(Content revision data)
== == ==
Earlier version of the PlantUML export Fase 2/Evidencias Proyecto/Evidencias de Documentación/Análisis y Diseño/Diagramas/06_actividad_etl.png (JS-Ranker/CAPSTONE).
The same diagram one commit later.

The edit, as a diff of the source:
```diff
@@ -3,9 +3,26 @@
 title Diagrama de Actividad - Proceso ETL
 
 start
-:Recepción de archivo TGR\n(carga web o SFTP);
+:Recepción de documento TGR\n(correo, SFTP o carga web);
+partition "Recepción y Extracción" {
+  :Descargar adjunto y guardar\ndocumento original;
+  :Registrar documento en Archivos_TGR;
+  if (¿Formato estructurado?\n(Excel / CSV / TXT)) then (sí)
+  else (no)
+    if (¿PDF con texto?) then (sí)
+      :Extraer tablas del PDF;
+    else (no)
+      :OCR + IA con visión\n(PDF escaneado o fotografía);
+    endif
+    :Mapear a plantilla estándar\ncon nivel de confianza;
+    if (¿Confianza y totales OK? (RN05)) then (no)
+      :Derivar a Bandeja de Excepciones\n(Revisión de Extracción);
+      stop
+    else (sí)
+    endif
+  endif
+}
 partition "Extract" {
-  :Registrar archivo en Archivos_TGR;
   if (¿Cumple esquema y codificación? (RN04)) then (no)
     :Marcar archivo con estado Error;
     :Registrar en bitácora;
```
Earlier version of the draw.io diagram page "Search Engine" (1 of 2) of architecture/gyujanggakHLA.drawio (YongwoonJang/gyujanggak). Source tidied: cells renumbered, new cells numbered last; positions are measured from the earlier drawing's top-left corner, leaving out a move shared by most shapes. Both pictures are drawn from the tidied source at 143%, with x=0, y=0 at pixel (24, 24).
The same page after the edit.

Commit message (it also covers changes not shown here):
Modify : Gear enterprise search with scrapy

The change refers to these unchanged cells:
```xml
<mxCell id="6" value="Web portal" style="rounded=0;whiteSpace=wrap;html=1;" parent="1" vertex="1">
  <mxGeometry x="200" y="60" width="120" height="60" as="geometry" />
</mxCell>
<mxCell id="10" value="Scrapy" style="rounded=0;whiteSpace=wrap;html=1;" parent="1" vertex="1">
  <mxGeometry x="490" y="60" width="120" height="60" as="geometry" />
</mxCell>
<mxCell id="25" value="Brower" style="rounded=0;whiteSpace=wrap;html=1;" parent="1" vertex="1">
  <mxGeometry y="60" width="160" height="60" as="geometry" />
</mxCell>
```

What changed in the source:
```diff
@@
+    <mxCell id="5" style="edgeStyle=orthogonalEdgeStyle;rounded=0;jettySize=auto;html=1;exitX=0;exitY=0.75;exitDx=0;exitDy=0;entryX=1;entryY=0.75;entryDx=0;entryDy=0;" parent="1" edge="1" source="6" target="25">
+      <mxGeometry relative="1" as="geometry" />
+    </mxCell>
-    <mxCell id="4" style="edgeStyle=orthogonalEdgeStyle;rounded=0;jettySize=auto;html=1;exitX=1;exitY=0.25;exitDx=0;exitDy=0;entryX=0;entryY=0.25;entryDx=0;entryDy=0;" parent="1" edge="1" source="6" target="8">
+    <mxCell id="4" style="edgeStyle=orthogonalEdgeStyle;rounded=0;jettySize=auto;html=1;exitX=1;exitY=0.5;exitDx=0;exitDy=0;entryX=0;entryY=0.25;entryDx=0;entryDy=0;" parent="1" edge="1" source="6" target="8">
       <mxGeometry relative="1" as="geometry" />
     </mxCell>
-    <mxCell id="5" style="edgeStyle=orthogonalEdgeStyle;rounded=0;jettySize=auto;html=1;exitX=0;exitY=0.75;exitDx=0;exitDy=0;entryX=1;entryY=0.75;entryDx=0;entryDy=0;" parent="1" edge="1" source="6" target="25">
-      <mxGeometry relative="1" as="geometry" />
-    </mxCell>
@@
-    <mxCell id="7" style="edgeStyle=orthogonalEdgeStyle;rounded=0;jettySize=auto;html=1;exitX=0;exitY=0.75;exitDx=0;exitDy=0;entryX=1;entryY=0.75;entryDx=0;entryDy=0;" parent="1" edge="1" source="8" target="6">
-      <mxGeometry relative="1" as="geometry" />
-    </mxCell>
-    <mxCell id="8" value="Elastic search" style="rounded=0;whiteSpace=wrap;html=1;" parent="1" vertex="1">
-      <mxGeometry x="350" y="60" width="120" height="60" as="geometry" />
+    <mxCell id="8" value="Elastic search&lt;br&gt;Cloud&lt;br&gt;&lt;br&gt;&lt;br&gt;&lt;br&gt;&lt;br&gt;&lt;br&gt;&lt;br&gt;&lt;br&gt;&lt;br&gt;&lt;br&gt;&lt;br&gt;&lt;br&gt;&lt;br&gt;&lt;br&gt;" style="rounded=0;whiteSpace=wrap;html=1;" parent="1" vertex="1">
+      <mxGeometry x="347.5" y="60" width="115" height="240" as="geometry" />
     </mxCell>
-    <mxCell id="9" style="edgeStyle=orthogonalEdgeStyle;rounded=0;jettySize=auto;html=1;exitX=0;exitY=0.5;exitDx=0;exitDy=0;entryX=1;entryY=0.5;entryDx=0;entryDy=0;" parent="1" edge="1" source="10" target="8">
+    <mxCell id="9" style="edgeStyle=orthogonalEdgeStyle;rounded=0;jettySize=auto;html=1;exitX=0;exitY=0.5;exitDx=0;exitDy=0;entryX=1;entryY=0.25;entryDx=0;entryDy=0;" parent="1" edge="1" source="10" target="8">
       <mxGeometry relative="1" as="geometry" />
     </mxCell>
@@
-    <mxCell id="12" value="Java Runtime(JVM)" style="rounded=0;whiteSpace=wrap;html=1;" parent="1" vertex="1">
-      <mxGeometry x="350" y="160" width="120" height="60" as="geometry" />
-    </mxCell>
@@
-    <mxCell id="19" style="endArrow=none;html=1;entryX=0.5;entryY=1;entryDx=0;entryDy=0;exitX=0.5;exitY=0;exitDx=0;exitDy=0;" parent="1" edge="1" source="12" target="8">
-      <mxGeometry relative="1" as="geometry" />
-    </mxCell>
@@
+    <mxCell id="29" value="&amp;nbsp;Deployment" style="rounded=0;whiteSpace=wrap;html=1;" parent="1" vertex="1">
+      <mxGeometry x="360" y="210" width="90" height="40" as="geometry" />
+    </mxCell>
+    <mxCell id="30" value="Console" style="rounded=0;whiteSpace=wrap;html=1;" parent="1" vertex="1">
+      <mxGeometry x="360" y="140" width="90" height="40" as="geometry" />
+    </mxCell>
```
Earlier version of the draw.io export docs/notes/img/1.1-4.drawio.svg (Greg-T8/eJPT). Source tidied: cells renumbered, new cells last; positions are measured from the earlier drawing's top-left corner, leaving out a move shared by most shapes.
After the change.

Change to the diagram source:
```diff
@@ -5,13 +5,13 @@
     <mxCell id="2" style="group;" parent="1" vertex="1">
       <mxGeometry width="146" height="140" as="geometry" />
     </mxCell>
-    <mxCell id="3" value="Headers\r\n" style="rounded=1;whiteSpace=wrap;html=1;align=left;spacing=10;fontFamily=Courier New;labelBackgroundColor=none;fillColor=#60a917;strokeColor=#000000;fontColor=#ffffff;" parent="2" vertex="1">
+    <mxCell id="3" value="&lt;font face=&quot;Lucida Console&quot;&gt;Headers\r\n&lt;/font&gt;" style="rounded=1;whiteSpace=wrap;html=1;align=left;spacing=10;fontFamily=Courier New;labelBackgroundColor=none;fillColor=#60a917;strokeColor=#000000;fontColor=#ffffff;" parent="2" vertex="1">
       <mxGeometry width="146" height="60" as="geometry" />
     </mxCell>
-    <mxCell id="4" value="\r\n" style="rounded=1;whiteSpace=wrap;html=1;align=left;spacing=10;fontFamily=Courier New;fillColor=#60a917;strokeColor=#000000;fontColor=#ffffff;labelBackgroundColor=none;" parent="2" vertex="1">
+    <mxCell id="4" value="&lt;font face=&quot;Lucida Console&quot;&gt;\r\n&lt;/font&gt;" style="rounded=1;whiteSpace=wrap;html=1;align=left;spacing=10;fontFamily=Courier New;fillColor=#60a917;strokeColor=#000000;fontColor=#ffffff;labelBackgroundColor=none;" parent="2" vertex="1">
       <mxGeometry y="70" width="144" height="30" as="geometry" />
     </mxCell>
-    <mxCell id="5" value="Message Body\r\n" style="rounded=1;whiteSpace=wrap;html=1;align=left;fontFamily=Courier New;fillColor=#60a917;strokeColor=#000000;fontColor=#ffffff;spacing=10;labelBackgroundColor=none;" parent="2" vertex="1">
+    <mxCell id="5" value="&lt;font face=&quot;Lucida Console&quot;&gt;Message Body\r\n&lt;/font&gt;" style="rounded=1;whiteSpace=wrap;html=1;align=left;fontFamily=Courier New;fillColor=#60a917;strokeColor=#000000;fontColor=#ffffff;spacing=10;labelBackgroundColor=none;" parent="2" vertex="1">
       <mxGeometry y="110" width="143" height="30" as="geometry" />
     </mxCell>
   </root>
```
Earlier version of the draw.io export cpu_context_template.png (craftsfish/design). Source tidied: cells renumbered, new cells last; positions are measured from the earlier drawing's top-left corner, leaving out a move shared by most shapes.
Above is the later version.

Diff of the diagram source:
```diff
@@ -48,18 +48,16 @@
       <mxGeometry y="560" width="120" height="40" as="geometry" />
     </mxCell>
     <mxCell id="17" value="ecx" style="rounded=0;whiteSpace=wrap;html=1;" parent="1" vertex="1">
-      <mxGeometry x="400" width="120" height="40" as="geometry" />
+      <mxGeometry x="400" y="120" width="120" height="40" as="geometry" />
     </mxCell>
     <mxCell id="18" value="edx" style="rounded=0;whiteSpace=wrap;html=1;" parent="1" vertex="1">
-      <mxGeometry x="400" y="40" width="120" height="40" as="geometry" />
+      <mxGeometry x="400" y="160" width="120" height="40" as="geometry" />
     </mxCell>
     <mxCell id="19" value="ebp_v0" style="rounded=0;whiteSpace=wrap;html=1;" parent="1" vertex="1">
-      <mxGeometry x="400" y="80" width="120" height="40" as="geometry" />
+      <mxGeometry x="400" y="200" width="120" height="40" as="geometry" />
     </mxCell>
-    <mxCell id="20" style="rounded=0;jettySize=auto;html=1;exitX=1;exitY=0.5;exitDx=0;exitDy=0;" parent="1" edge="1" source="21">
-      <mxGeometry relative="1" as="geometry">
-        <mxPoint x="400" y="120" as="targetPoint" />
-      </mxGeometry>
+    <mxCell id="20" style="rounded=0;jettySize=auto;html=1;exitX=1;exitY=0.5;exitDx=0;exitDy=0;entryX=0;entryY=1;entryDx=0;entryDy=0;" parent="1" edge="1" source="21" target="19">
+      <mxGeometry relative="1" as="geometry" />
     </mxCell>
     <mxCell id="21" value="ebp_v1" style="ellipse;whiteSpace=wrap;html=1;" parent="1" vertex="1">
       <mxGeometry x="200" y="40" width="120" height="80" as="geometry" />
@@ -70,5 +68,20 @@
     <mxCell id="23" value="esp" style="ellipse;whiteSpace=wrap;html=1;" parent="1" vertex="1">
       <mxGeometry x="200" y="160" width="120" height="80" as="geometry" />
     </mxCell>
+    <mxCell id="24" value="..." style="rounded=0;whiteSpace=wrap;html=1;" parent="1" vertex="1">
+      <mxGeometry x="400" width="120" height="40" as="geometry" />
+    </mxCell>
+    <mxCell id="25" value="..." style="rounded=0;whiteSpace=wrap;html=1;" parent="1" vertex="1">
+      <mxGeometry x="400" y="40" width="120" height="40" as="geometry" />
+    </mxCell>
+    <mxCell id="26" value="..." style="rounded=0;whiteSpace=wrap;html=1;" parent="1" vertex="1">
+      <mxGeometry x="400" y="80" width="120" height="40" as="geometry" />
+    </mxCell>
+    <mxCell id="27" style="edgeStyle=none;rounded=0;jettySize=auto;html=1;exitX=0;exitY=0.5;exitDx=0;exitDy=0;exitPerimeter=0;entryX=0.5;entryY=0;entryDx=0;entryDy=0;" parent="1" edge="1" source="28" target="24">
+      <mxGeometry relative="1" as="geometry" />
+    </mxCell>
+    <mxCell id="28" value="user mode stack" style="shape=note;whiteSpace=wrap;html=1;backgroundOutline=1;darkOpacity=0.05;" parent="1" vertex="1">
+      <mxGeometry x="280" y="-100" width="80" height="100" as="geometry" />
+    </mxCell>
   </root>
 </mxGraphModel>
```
== == ==
» Work to be completed: Your task is to list each line of the records with the word "Registrar".

» Answer to the problem:
+  :Registrar documento en Archivos_TGR;
-  :Registrar archivo en Archivos_TGR;
     :Registrar en bitácora;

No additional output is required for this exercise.